Aardvarks: Part Two
Willem is a wildlife artist based in South Africa. He says "My aim is simply to express the beauty and wonder that is in Nature, and to heighten people's appreciation of plants, animals and the wilderness. Not everything I paint is African! Though I've never been there, I'm also fascinated by Asia and I've done paintings of Asian rhinos and birds as well. I may in future do some of European, Australian and American species too. I'm fascinated by wild things from all over the world! I mainly paint in watercolours. . . but actually many media including 'digital' paintings with the computer!"
Aardvarks are also (in my view) notorious for being pictured inaccurately in all sorts of media! Cerebus the aardvark looks somewhat aardvark-like, but Arthur (in his most recent portrayals, rather than the original depiction) can only be considered an 'informed aardvark' … i.e. if they didn't tell you it was one there would be no way for you to guess that it was one. Then there's the Blue Aardvark of the Pink Panther cartoons with a weird bendy elephant-trunk-like snout which needless to say the real one does not have. Cartoonists also frequently mix up aardvarks with anteaters.
Here is a sketch showing an aardvark running.
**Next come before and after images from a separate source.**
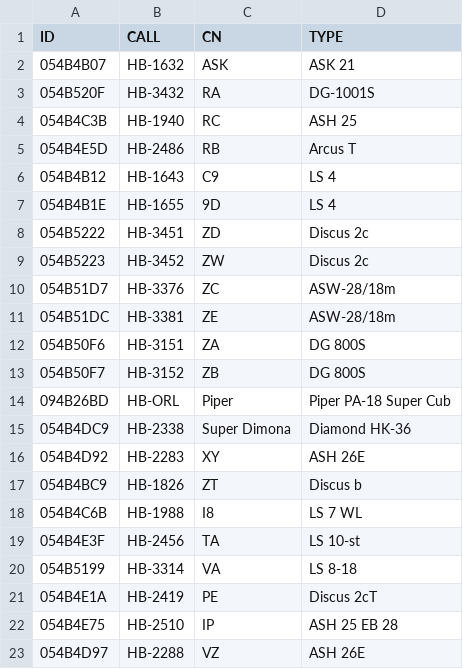
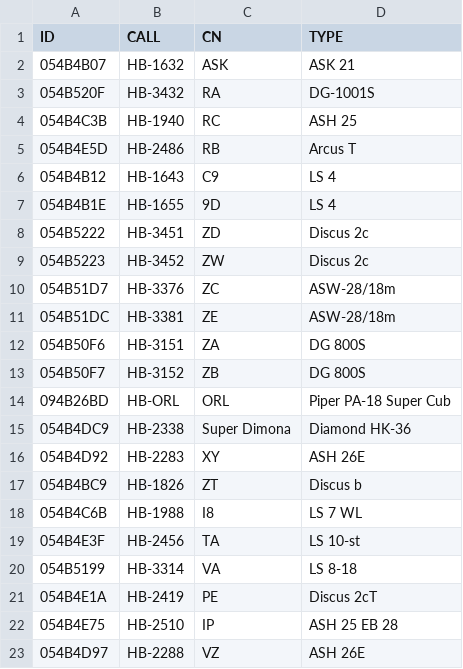
Before and after one commit to BeatScherrer/Segelfluggruppe-Dittingen, a CSV file: OGN/Groups/sgd_gliders.csv, drawn as a sheet.

Commit message:
Update sgd_gliders.csv

```diff
--- a/OGN/Groups/sgd_gliders.csv
+++ b/OGN/Groups/sgd_gliders.csv
@@ -13,3 +13,3 @@ ID,CALL,CN,TYPE
 054B50F7,HB-3152,ZB,DG 800S
-094B26BD,HB-ORL,Piper,Piper PA-18 Super Cub
+094B26BD,HB-ORL,ORL,Piper PA-18 Super Cub
 054B4DC9,HB-2338,Super Dimona,Diamond HK-36
```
Though not built for speed like for instance antelopes, they can move fast if they want, or have to. They can swim well also.
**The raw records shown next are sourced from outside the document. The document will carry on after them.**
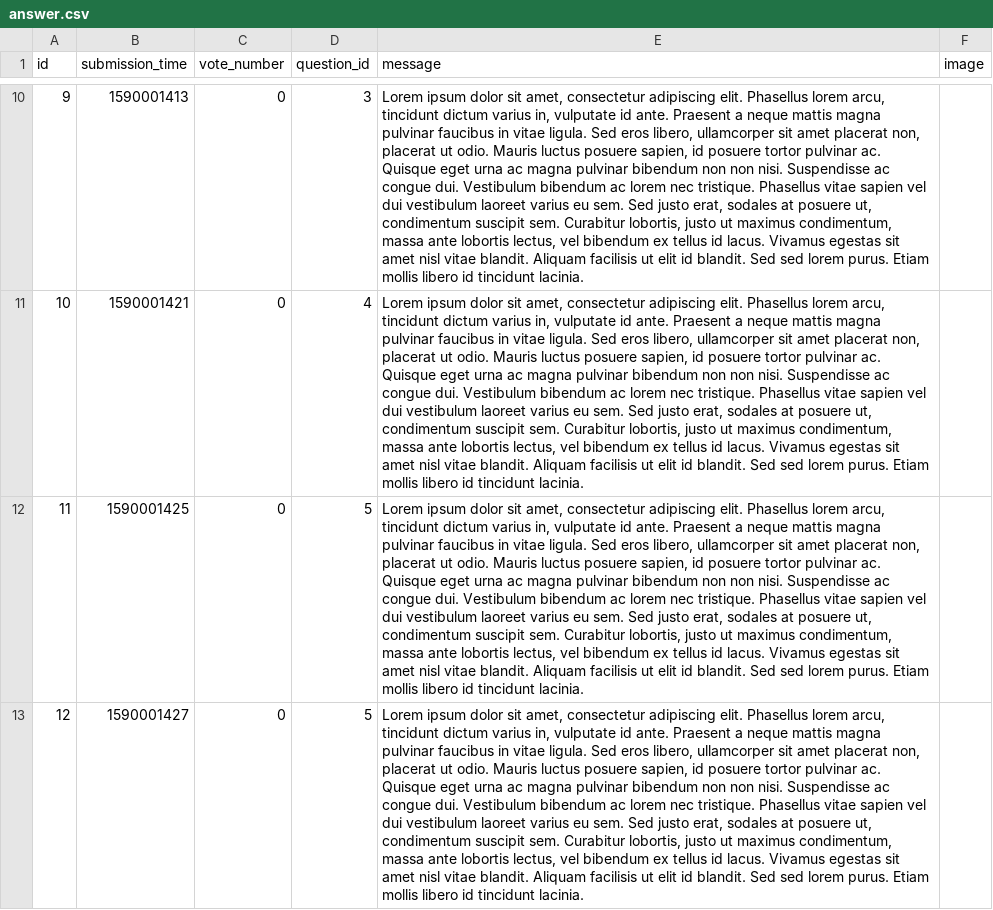
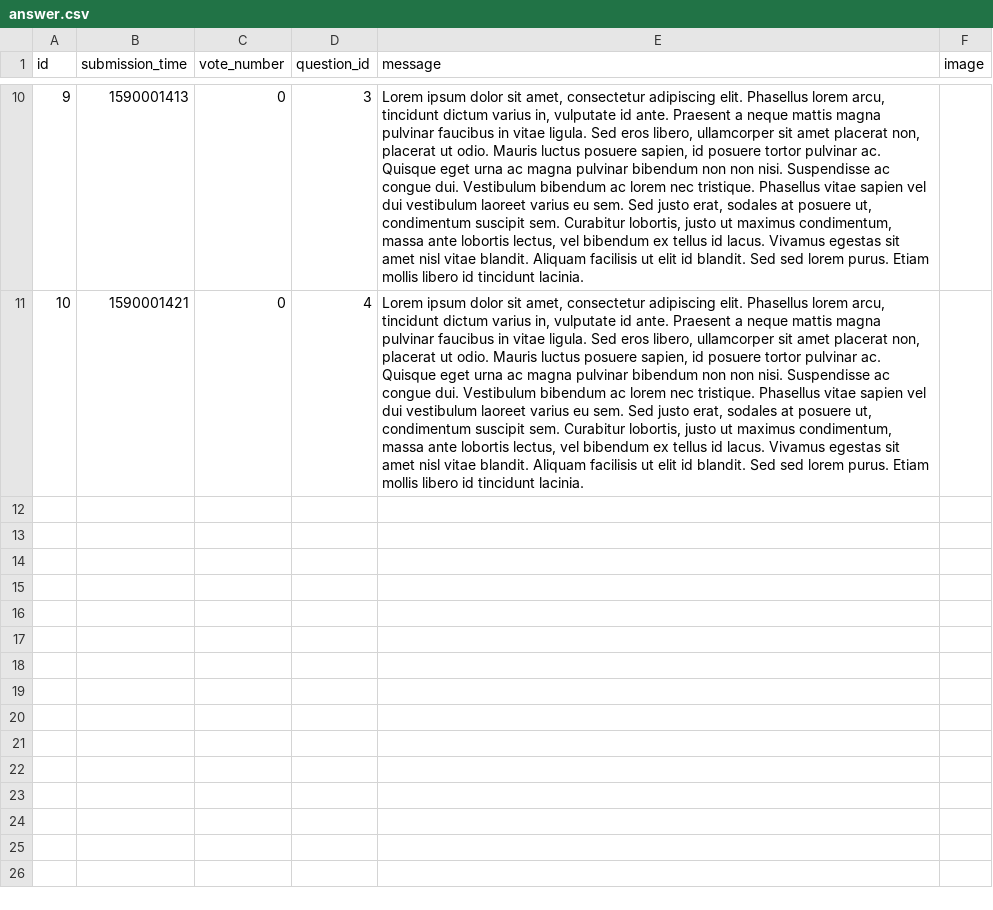
Before and after one commit to kasia-gra/ask_mate, a CSV file: sample_data/answer.csv, drawn as a sheet; only a part is shown, gaps mark what is left out; the diff names each change by its address in the sheet, - before the commit and + after, or states it on an @@ line.

Commit message:
error delete question fixed

```diff
--- a/sample_data/answer.csv
+++ b/sample_data/answer.csv
-row 12: 11 | 1590001425 | 0 | 5 | Lorem ipsum dolor sit amet, consectetur adipiscing elit. Phasellus lorem arcu, tincidunt dictum varius in, vulputate id ante. Praesent a neque mattis magna pulvinar faucibus in vitae ligula. Sed eros libero, ullamcorper sit amet placerat non, placerat ut odio. Mauris luctus posuere sapien, id posuere tortor pulvinar ac. Quisque eget urna ac magna pulvinar bibendum non non nisi. Suspendisse ac congue dui. Vestibulum bibendum ac lorem nec tristique. Phasellus vitae sapien vel dui vestibulum laoreet varius eu sem. Sed justo erat, sodales at posuere ut, condimentum suscipit sem. Curabitur lobortis, justo ut maximus condimentum, massa ante lobortis lectus, vel bibendum ex tellus id lacus. Vivamus egestas sit amet nisl vitae blandit. Aliquam facilisis ut elit id blandit. Sed sed lorem purus. Etiam mollis libero id tincidunt lacinia.
-row 13: 12 | 1590001427 | 0 | 5 | Lorem ipsum dolor sit amet, consectetur adipiscing elit. Phasellus lorem arcu, tincidunt dictum varius in, vulputate id ante. Praesent a neque mattis magna pulvinar faucibus in vitae ligula. Sed eros libero, ullamcorper sit amet placerat non, placerat ut odio. Mauris luctus posuere sapien, id posuere tortor pulvinar ac. Quisque eget urna ac magna pulvinar bibendum non non nisi. Suspendisse ac congue dui. Vestibulum bibendum ac lorem nec tristique. Phasellus vitae sapien vel dui vestibulum laoreet varius eu sem. Sed justo erat, sodales at posuere ut, condimentum suscipit sem. Curabitur lobortis, justo ut maximus condimentum, massa ante lobortis lectus, vel bibendum ex tellus id lacus. Vivamus egestas sit amet nisl vitae blandit. Aliquam facilisis ut elit id blandit. Sed sed lorem purus. Etiam mollis libero id tincidunt lacinia.
```
Also changed, not shown: sample_data/question.csv, 1 other file.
Also because 'Aardvark' is the first 'real' word or name in the English dictionary, many companies use the name, although it has no meaningful relation to their product or service, just to get listed at the front of the phone book. So you get an Aardvark search engine, casting agency, online newspaper, tattoo artists, kayak store, plumbing, publishing, marketing, film and safari companies, and probably a heck of a lot more, I'm not going to spend the rest of my life aardvark googling. There's also an Aardvark mine flail vehicle: it clears up minefields by a roller with attached chains that flail at the ground as the heavily armoured vehicle moves forward. The mines are detonated without damaging the vehicle or the flails.
OK and a final picture, of an aardvark actually doing what it does best: digging!